San Francisco's three running backs rushed 11 times for 13 yards. Seahawks cornerback Richard Sherman erased Anquan Boldin; the 49ers' big pickup had only one catch for 7 yards. Colin Kaepernick had the worst game of his career with four turnovers and just 127 passing yards.
Seattle's offense similarly was stymied in the first half but bounced back with two 80-yard drives after halftime. Russell Wilson completed just eight passes (in 19 attempts), and the Seahawks were mostly sloppy on offense. Yet they won going away.

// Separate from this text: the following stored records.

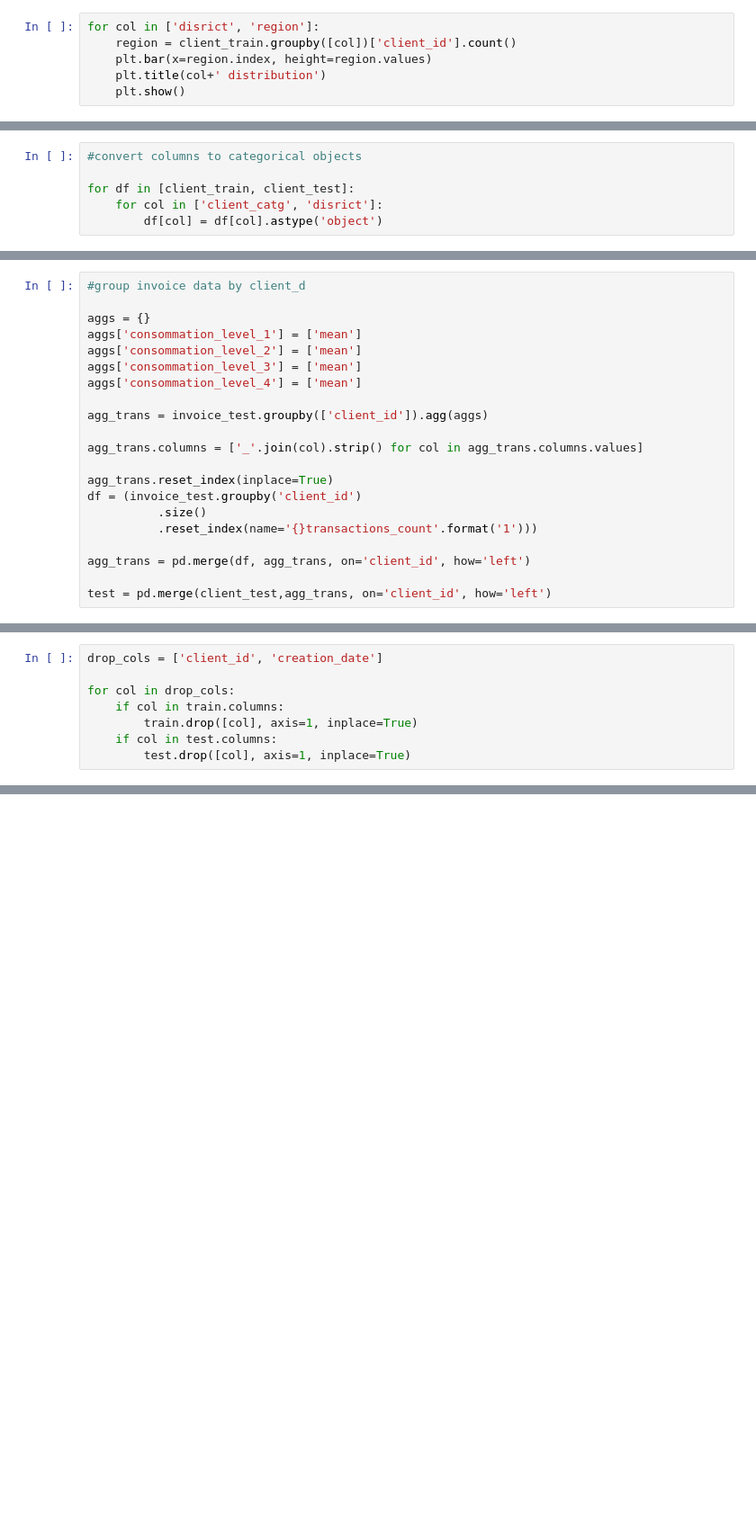
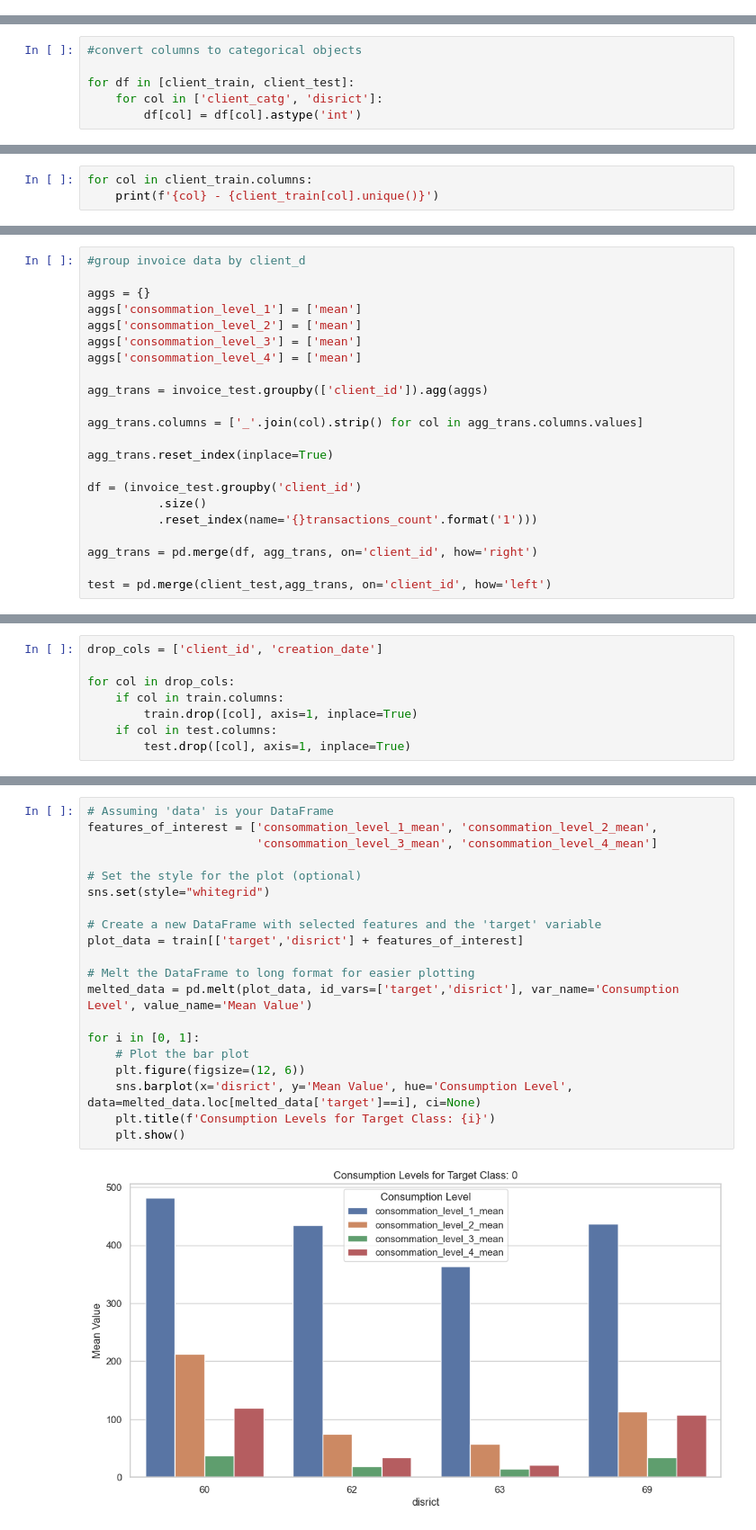
Before and after one commit to GerhardtB/FraudDetectionTunisia, a Jupyter notebook: FraudDetection_Jan23.ipynb, the cells around one changed output, grey strips where cells are left out. Shown at 90% size. Cells and saved outputs as stored; diff of their text form; blank space fills up the shorter version.

```diff
--- a/FraudDetection_Jan23.ipynb
+++ b/FraudDetection_Jan23.ipynb
@@ -162,6 +50,0 @@ plt.show()
-# %%
-for col in ['disrict', 'region']:
-    region = client_train.groupby([col])['client_id'].count()
-    plt.bar(x=region.index, height=region.values)
-    plt.title(col+' distribution')
-    plt.show()
@@ -203,4 +66,4 @@ invoice_test
 
 for df in [client_train, client_test]:
     for col in ['client_catg', 'disrict']:
-        df[col] = df[col].astype('object')
+        df[col] = df[col].astype('int')
@@ -206,0 +91,3 @@ for df in [client_train, client_test]:
+# %%
+for col in client_train.columns:
+    print(f'{col} - {client_train[col].unique()}')
@@ -239,10 +146,11 @@ agg_trans = invoice_test.groupby(['client_id']).agg(aggs)
 agg_trans.columns = ['_'.join(col).strip() for col in agg_trans.columns.values]
 
 agg_trans.reset_index(inplace=True)
+
 df = (invoice_test.groupby('client_id')
           .size()
           .reset_index(name='{}transactions_count'.format('1')))
 
-agg_trans = pd.merge(df, agg_trans, on='client_id', how='left')
+agg_trans = pd.merge(df, agg_trans, on='client_id', how='right')
 
 test = pd.merge(client_test,agg_trans, on='client_id', how='left')
@@ -260,0 +198,22 @@ for col in drop_cols:
+# %%
+# Assuming 'data' is your DataFrame
+features_of_interest = ['consommation_level_1_mean', 'consommation_level_2_mean',
+                        'consommation_level_3_mean', 'consommation_level_4_mean']
+
+# Set the style for the plot (optional)
+sns.set(style="whitegrid")
+
+# Create a new DataFrame with selected features and the 'target' variable
+plot_data = train[['target','disrict'] + features_of_interest]
+
+# Melt the DataFrame to long format for easier plotting
+melted_data = pd.melt(plot_data, id_vars=['target','disrict'], var_name='Consumption Level', value_name='Mean Value')
+
+for i in [0, 1]:
+    # Plot the bar plot
+    plt.figure(figsize=(12, 6))
+    sns.barplot(x='disrict', y='Mean Value', hue='Consumption Level', data=melted_data.loc[melted_data['target']==i], ci=None)
+    plt.title(f'Consumption Levels for Target Class: {i}')
+    plt.show()
+# %% [output]
+[figure, added]
```
Also changed, not shown: parts of 44 cells of this notebook.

Seattle has outscored San Francisco 71-16 over their last two meetings. For most of 2012, the Seahawks were the hunters in the division. They were the upstarts trying to catch up to the 49ers. San Francisco went further in the playoffs last year, but the Seahawks now are the hunted. They are the favorites. The 49ers are supposed to be the physical team in the division, yet Seattle manhandled them up front Sunday night.
On a night when the Seahawks' "12th Man" reportedly set a Guinness World Record for loudest stadium at CenturyLink Field, it is increasingly hard to imagine Seattle losing at home. This is a team that entered the season as the NFC favorite and only looks better after two weeks. Bruce Irvin, Chris Clemons, Brandon Browner and Percy Harvin haven't even played yet for this team.
If the 49ers can't win in Seattle, who can?